- Three-quarters of eligible workers are
contributing to a 401(k)-like plan, but less than half of those
participating are contributing the maximum amount allowed. Twenty
percent of participants are contributing the maximum amount that their
employer will match and 16 percent are contributing the amount they have
determined that they should contribute.
- When making contribution and investment decisions,
30 percent of plan participants found plan and/or employer provided
information very helpful and 45 percent found it somewhat helpful. By
comparison, thirty-one percent found their spouse to be very helpful and
27 percent somewhat helpful. One-half of participants did not consult a
financial professional, but over one-half of those who did found them
to be very helpful. Only 11 percent found friends or co-workers to be
very helpful, but almost one-half found them to be somewhat helpful.
- Over 70 percent of plan participants received
educational material from the plan over the past 12 months and over 80
percent of these utilized that material. Estimating the amount needed to
be saved for a comfortable retirement lifestyle was the least often
covered topic at 66 percent. A description of available investment
options was most common at 98 percent.
- One-quarter of workers eligible to
participate in a 401(k)-like plan do not contribute and one-third of

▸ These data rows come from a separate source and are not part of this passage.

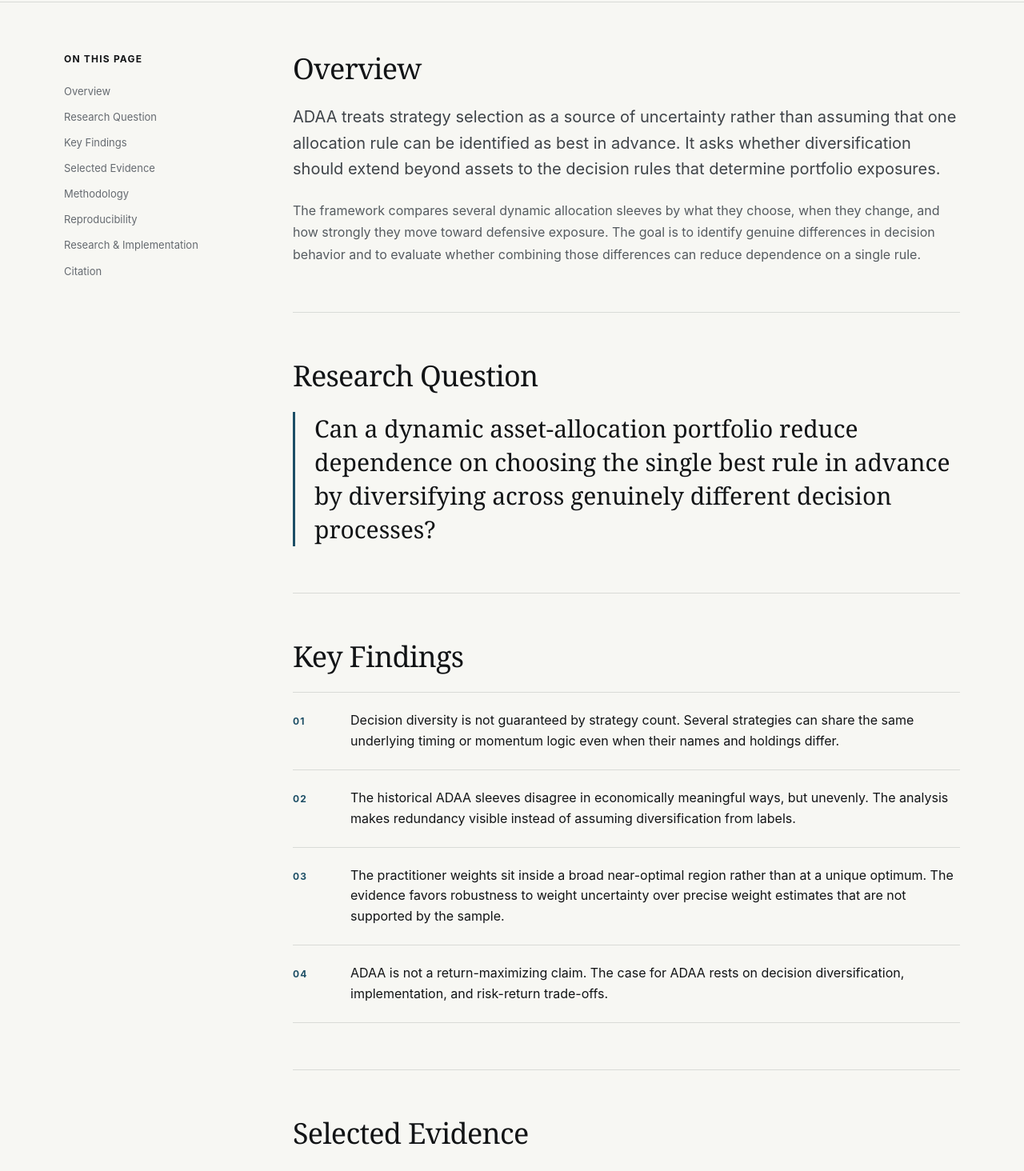
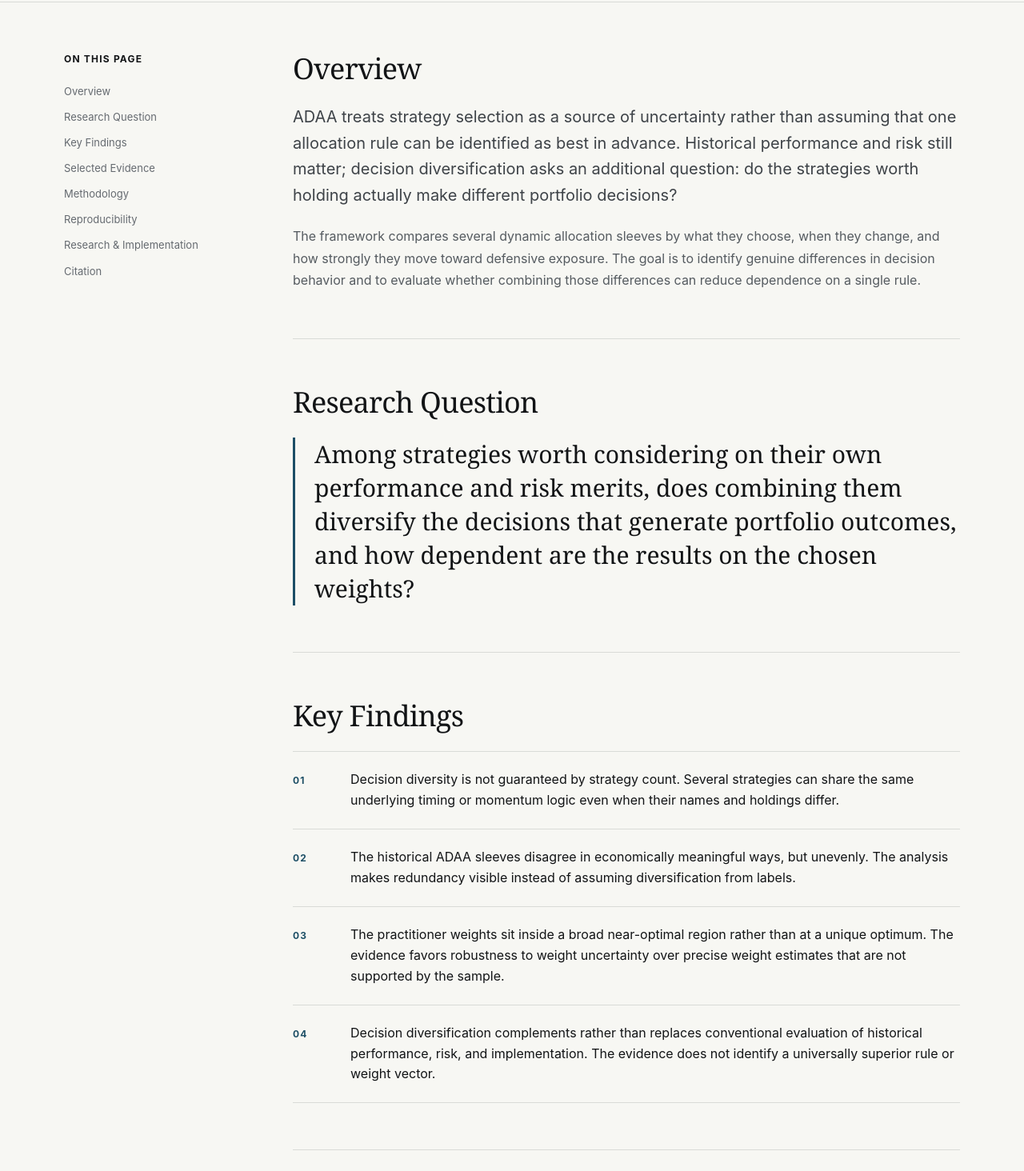
Before and after one commit to slackquant80/slackquant-research, a Next.js app: page /research/adaa in a window 1280 px wide. Shown: the part 500-1964 px from the top of the page at 80% size. Built offline with nearby package versions, Linux system fonts and the light colour scheme; no server answers.

Commit message:
Sync ADAA v1.34 public framing

```diff
--- a/src/app/page.tsx
+++ b/src/app/page.tsx
@@ -66,7 +66,7 @@
                 <div>
                   <div className="side-label">Research focus</div>
                   <div className="side-note">
-                    Decision diversification in dynamic asset allocation.
+                    Decision diversification as a complement to performance and risk evaluation.
                   </div>
                 </div>
               </aside>
--- a/src/app/research/adaa/page.tsx
+++ b/src/app/research/adaa/page.tsx
@@ -70,8 +70,9 @@
             <p className="lede">
               ADAA treats strategy selection as a source of uncertainty rather
               than assuming that one allocation rule can be identified as best
-              in advance. It asks whether diversification should extend beyond
-              assets to the decision rules that determine portfolio exposures.
+              in advance. Historical performance and risk still matter; decision
+              diversification asks an additional question: do the strategies
+              worth holding actually make different portfolio decisions?
             </p>
             <p className="body-copy">
               The framework compares several dynamic allocation sleeves by what
--- a/src/data/research.ts
+++ b/src/data/research.ts
@@ -16,14 +16,14 @@
     affiliation: "Graduate School of Computing, Yonsei University",
     featured: true,
     shortSummary:
-      "The framework evaluates whether combining distinct allocation rules can reduce dependence on any single strategy when strategy choice itself is uncertain.",
+      "Historical performance and risk still guide strategy choice. ADAA adds a complementary check: whether the selected rules make genuinely different decisions and whether the portfolio depends too heavily on one historically best-performing rule or one precise set of weights.",
     researchQuestion:
-      "Can a dynamic asset-allocation portfolio reduce dependence on choosing the single best rule in advance by diversifying across genuinely different decision processes?",
+      "Among strategies worth considering on their own performance and risk merits, does combining them diversify the decisions that generate portfolio outcomes, and how dependent are the results on the chosen weights?",
     findings: [
       "Decision diversity is not guaranteed by strategy count. Several strategies can share the same underlying timing or momentum logic even when their names and holdings differ.",
       "The historical ADAA sleeves disagree in economically meaningful ways, but unevenly. The analysis makes redundancy visible instead of assuming diversification from labels.",
       "The practitioner weights sit inside a broad near-optimal region rather than at a unique optimum. The evidence favors robustness to weight uncertainty over precise weight estimates that are not supported by the sample.",
-      "ADAA is not a return-maximizing claim. The case for ADAA rests on decision diversification, implementation, and risk-return trade-offs."
+      "Decision diversification complements rather than replaces conventional evaluation of historical performance, risk, and implementation. The evidence does not identify a universally superior rule or weight vector."
     ],
     tags: ["Asset Allocation", "Systematic Investing", "Decision Diversification"],
     selectedEvidence: [
@@ -53,7 +53,7 @@
         id: "robustness-plateau",
         title: "Broad Plateau, Unstable Optimum",
         description:
-          "The robustness exercise emphasizes a broad high-performing region rather than a single ex-post peak, supporting moderate practitioner weights instead of precision optimization.",
+          "The robustness exercise emphasizes a broad high-performing region rather than a single ex-post peak. The lesson is not to abandon optimization, but to avoid treating one historical optimum as more precise than the sample supports.",
         imageUrl:
           "https://slackquant80.github.io/adaa-slackquant/assets/img/Figure_5_Broad_Plateau_Unstable_Optimum_v0.36.1.png",
         alt:
```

these say that the major reason is that they cannot afford to save.
Twelve percent said they were saving for a house and did not want to

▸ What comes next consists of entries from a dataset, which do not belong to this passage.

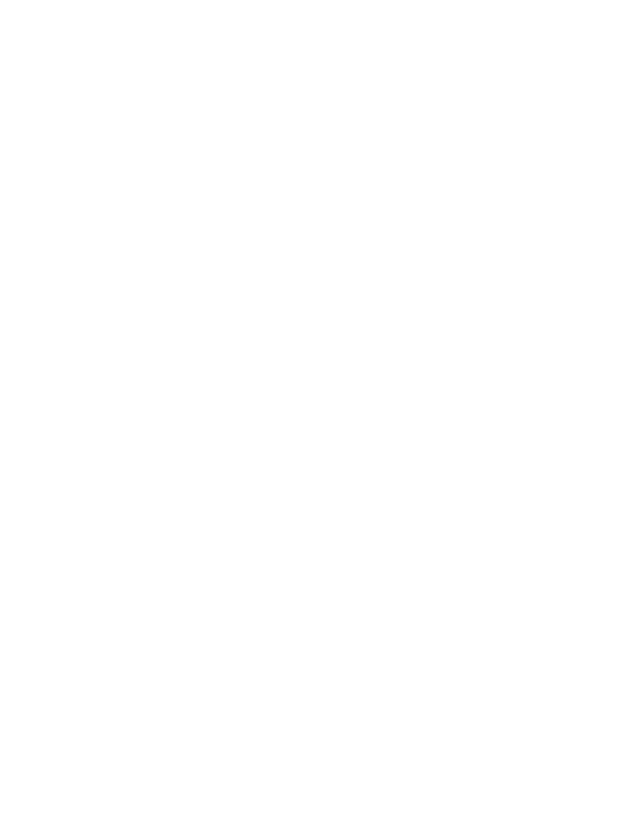
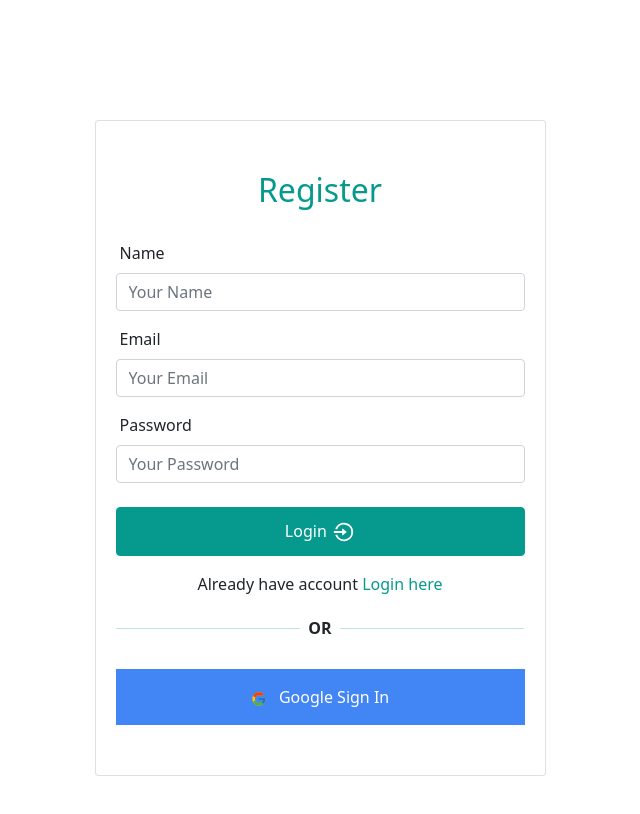
Before and after one commit to soumik9/todo-app-client, a React (Create React App) app: page /register in a window 1280 px wide. Before the commit this address had no page. Shown: the top 814 px of the page, without its empty margins (320-960 px from the left). Built offline with nearby package versions, Linux system fonts and the light colour scheme.

Commit message:
registration page completed

```diff
--- a/package.json
+++ b/package.json
@@ -11,6 +11,7 @@
     "react": "^18.1.0",
     "react-bootstrap": "^2.4.0",
     "react-dom": "^18.1.0",
+    "react-firebase-hooks": "^5.0.3",
     "react-hook-form": "^7.31.1",
     "react-icons": "^4.3.1",
     "react-router-dom": "^6.3.0",
--- a/src/App.js
+++ b/src/App.js
@@ -2,6 +2,7 @@
 import { Route, Routes } from 'react-router-dom';
 import Home from './pages/Home/Home';
 import Login from './pages/Auth/Login';
+import Register from './pages/Auth/Register';
 
 function App() {
   return (
@@ -10,6 +11,7 @@
       <Routes>
         <Route path="/" element={<Home />} />
         <Route path="/login" element={<Login />} />
+        <Route path="/register" element={<Register />} />
       </Routes>
 
     </div>
--- /dev/null
+++ b/src/pages/Auth/Register.js
@@ -0,0 +1,85 @@
+import React from 'react';
+import { Container, Row, Col, Form } from 'react-bootstrap'
+import { RiLoginCircleLine } from 'react-icons/ri'
+import { Link } from 'react-router-dom';
+import { useForm } from 'react-hook-form';
+import SocialLogin from './SocialLogin';
+import './auth.css'
+
+const Register = () => {
+
+    const { register, handleSubmit, formState: { errors }, } = useForm();
+
+    const handleRegister = (data) => {
+        console.log(data);
+    }
+
+
+    return (
+        <div className='auth py-5'>
+            <Container>
+                <Row className='justify-content-center align-items-center h-100vh'>
+                    <Col md={6} lg={5}>
+
+                        <div className="card" >
+
+                            <div className="d-flex justify-content-center mb-4">
+                                <div><h2 className="form__title ">Register</h2></div>
+                            </div>
+
+
+                            <form onSubmit={handleSubmit(handleRegister)}>
+
+                                <div className='mb-3'>
+                                    <Form.Label htmlFor="name" className='ps-1'>Name</Form.Label>
+                                    <Form.Control type="text" {...register('name', { required: true })} placeholder='Your Name' />
+                                    {errors.name && <p className='p-0 text-danger text-center'>Name is required.</p>}
+                                </div>
+
+                                <div className='mb-3'>
+                                    <Form.Label htmlFor="email" className='ps-1'>Email</Form.Label>
+                                    <Form.Control type="email" {...register('email', { required: true })} placeholder='Your Email' />
+                                    {errors.email && <p className='p-0 text-danger text-center'>Email is required.</p>}
+                                </div>
+
+                                <div className=''>
+                                    <Form.Label htmlFor="password" className='ps-1'>Password</Form.Label>
+                                    <Form.Control type="password" {...register('password', {
+                                            required: "Password field is required.",
+                                            validate: { passLength: (value) => value.length > 5 }
+                                        })}
+                                    placeholder='Your Password' />
+                                    {errors.password && <p className='p-0 text-danger text-center'>{errors.password.message} </p>}
+                                    {errors.password && errors.password.type === "passLength" && <p className='p-0 text-danger text-center'>Password length is less than six.</p>}
+                                </div>
+
+                                <button className='btn form__btn mt-4' type="submit">
+                                    Login
+                                    <RiLoginCircleLine className='form__btn-icon' />
+                                </button>
+                            </form>
+
+                            <div className="form__detail mt-3 d-flex justify-content-center">
+                                <div>
+                                    <p>Already have account <Link to="/login">Login here</Link></p>
+                                </div>
+                            </div>
+
+                            <div className="form__or d-flex">
+                                <div className='w-100 form__or-hr'><hr /></div>
+                                <div className='mx-2 mt-1 or'>OR</div>
+                                <div className='w-100 form__or-hr'><hr /></div>
+                            </div>
+
+                            {/* social login components */}
+                            <SocialLogin></SocialLogin>
+                        </div>
+
+                    </Col>
+                </Row>
+            </Container>
+        </div>
+    );
+};
+
+export default Register;
```
Also changed, not shown: 1 other file (tests, documents, lock files or other folders).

divert saving and 11 percent said they were saving for their children's
education and did not want to divert money from that.